--- START ---
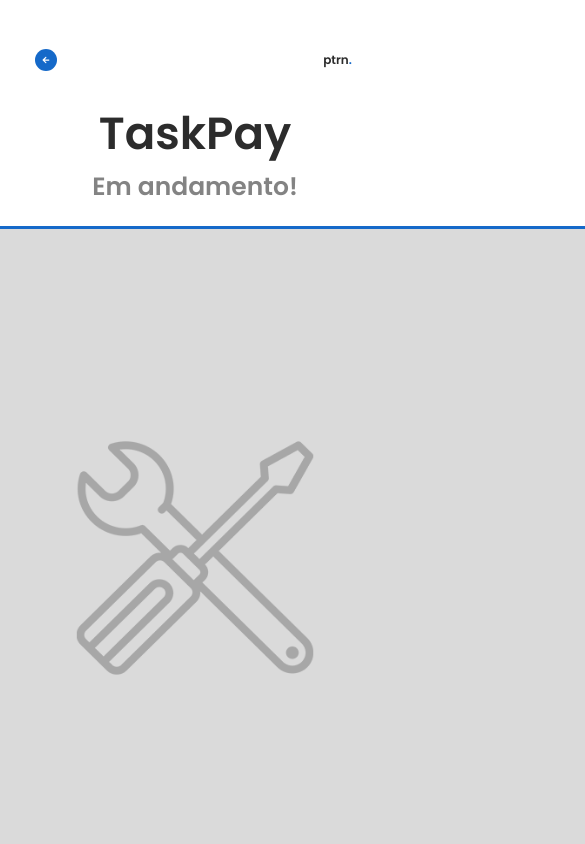
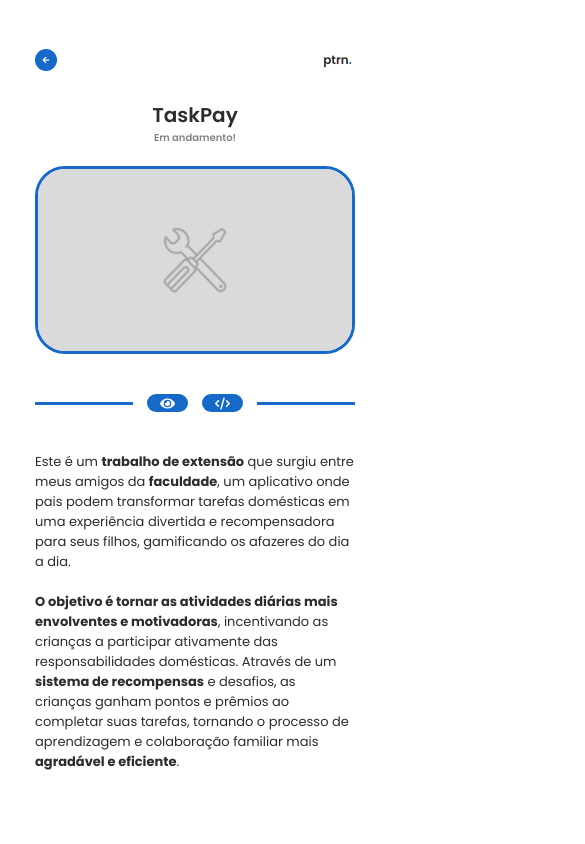
Before and after one commit to petrinidias/portfolio, a Next.js app: page /taskpay in a window 390 px wide. Shown: the top 844 px of the page, 585 px wide, since content can reach past the window. Built offline with nearby package versions, Linux system fonts and the light colour scheme.

Commit message:
Responsividade Projeto

```diff
--- a/app/componentes/ProjetoSobre2/ProjetoSobre.module.css
+++ b/app/componentes/ProjetoSobre2/ProjetoSobre.module.css
@@ -90,3 +90,128 @@
     font-size: 20px;
     color: var(--secundary-color);
 }
+
+@media (max-width: 1230px){
+    .titles h1{
+        font-size: 40px;
+        color: var(--secundary-color);
+        font-weight: 600;
+    }
+    .titles h2{
+        font-size: 20px;
+        color: rgb(131, 131, 131);
+        font-weight: 600;
+    }
+    .img{
+        width: 740px;
+        height: 436px;
+    }
+    .projetointeragir{
+        display: flex;
+        justify-content: space-between;
+        align-items: center;
+        width: 740px;
+        height: fit-content;
+    }
+    .bar{
+        width: 227px;
+        height: 3px;
+        background-color: var(--main);
+    }
+    .view{
+        display: flex;
+        justify-content: center;
+        align-items: center;
+        color: var(--primary-color);
+        font-size: 23px;
+
+        cursor: pointer;
+        width: 93px;
+        height: 41px;
+        background-color: var(--main);
+        border-radius: 20px;
+    }
+    .code{
+        display: flex;
+        justify-content: center;
+        align-items: center;
+        color: var(--primary-color);
+        font-size: 23px;
+
+        cursor: pointer;
+        width: 93px;
+        height: 41px;
+        background-color: var(--main);
+        border-radius: 20px;
+    }
+    .projetotexto{
+        width: 740px;
+        height: fit-content;
+        color: var(--secundary-color);
+    }
+    .projetotexto p{
+        font-size: 19px;
+    }
+}
+@media (max-width: 760px){
+    .titles h1{
+        font-size: 20px;
+        color: var(--secundary-color);
+        font-weight: 600;
+    }
+    .titles h2{
+        font-size: 10px;
+        color: rgb(131, 131, 131);
+        font-weight: 600;
+    }
+    .img{
+        width: 320px;
+        height: 188px;
+    }
+    .projetointeragir{
+        display: flex;
+        justify-content: space-between;
+        align-items: center;
+        width: 320px;
+        height: fit-content;
+    }
+    .bar{
+        width: 98px;
+        height: 3px;
+        background-color: var(--main);
+    }
+    .view{
+        display: flex;
+        justify-content: center;
+        align-items: center;
+        color: var(--primary-color);
+        font-size: 15px;
+
+        cursor: pointer;
+        width: 41px;
+        height: 18px;
+        background-color: var(--main);
+        border-radius: 15px;
+    }
+    .code{
+        display: flex;
+        justify-content: center;
+        align-items: center;
+        color: var(--primary-color);
+        font-size: 15px;
+
+        cursor: pointer;
+        width: 41px;
+        height: 18px;
+        background-color: var(--main);
+        border-radius: 15px;
+    }
+    .projetotexto{
+        width: 320px;
+        height: fit-content;
+        color: var(--secundary-color);
+    }
+    .projetotexto p{
+        font-size: 13px;
+    }
+}
--- a/app/componentes/ProjetoSobre3/ProjetoSobre.module.css
+++ b/app/componentes/ProjetoSobre3/ProjetoSobre.module.css
@@ -90,3 +90,127 @@
     font-size: 20px;
     color: var(--secundary-color);
 }
+@media (max-width: 1230px){
+    .titles h1{
+        font-size: 40px;
+        color: var(--secundary-color);
+        font-weight: 600;
+    }
+    .titles h2{
+        font-size: 20px;
+        color: rgb(131, 131, 131);
+        font-weight: 600;
+    }
+    .img{
+        width: 740px;
+        height: 436px;
+    }
+    .projetointeragir{
+        display: flex;
+        justify-content: space-between;
+        align-items: center;
+        width: 740px;
+        height: fit-content;
+    }
+    .bar{
+        width: 227px;
+        height: 3px;
+        background-color: var(--main);
+    }
+    .view{
+        display: flex;
+        justify-content: center;
+        align-items: center;
+        color: var(--primary-color);
+        font-size: 23px;
+
+        cursor: pointer;
+        width: 93px;
+        height: 41px;
+        background-color: var(--main);
+        border-radius: 20px;
+    }
+    .code{
+        display: flex;
+        justify-content: center;
+        align-items: center;
+        color: var(--primary-color);
+        font-size: 23px;
+
+        cursor: pointer;
+        width: 93px;
+        height: 41px;
+        background-color: var(--main);
+        border-radius: 20px;
+    }
+    .projetotexto{
+        width: 740px;
+        height: fit-content;
+        color: var(--secundary-color);
+    }
+    .projetotexto p{
+        font-size: 19px;
+    }
+}
+@media (max-width: 760px){
+    .titles h1{
+        font-size: 20px;
+        color: var(--secundary-color);
+        font-weight: 600;
+    }
+    .titles h2{
+        font-size: 10px;
+        color: rgb(131, 131, 131);
+        font-weight: 600;
+    }
+    .img{
+        width: 320px;
+        height: 188px;
+    }
+    .projetointeragir{
+        display: flex;
+        justify-content: space-between;
+        align-items: center;
+        width: 320px;
+        height: fit-content;
+    }
+    .bar{
+        width: 98px;
+        height: 3px;
+        background-color: var(--main);
+    }
+    .view{
+        display: flex;
+        justify-content: center;
+        align-items: center;
+        color: var(--primary-color);
+        font-size: 15px;
+
+        cursor: pointer;
+        width: 41px;
+        height: 18px;
+        background-color: var(--main);
+        border-radius: 15px;
+    }
+    .code{
+        display: flex;
+        justify-content: center;
+        align-items: center;
+        color: var(--primary-color);
+        font-size: 15px;
+
+        cursor: pointer;
+        width: 41px;
+        height: 18px;
+        background-color: var(--main);
+        border-radius: 15px;
+    }
+    .projetotexto{
+        width: 320px;
+        height: fit-content;
+        color: var(--secundary-color);
+    }
+    .projetotexto p{
+        font-size: 13px;
+    }
+}
```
--- END ---
AIM OF THE EXERCISE:
Go through the material and copy out every line with "ProjetoSobre" in it.

WRITTEN RESPONSE:
--- a/app/componentes/ProjetoSobre2/ProjetoSobre.module.css
+++ b/app/componentes/ProjetoSobre2/ProjetoSobre.module.css
--- a/app/componentes/ProjetoSobre3/ProjetoSobre.module.css
+++ b/app/componentes/ProjetoSobre3/ProjetoSobre.module.css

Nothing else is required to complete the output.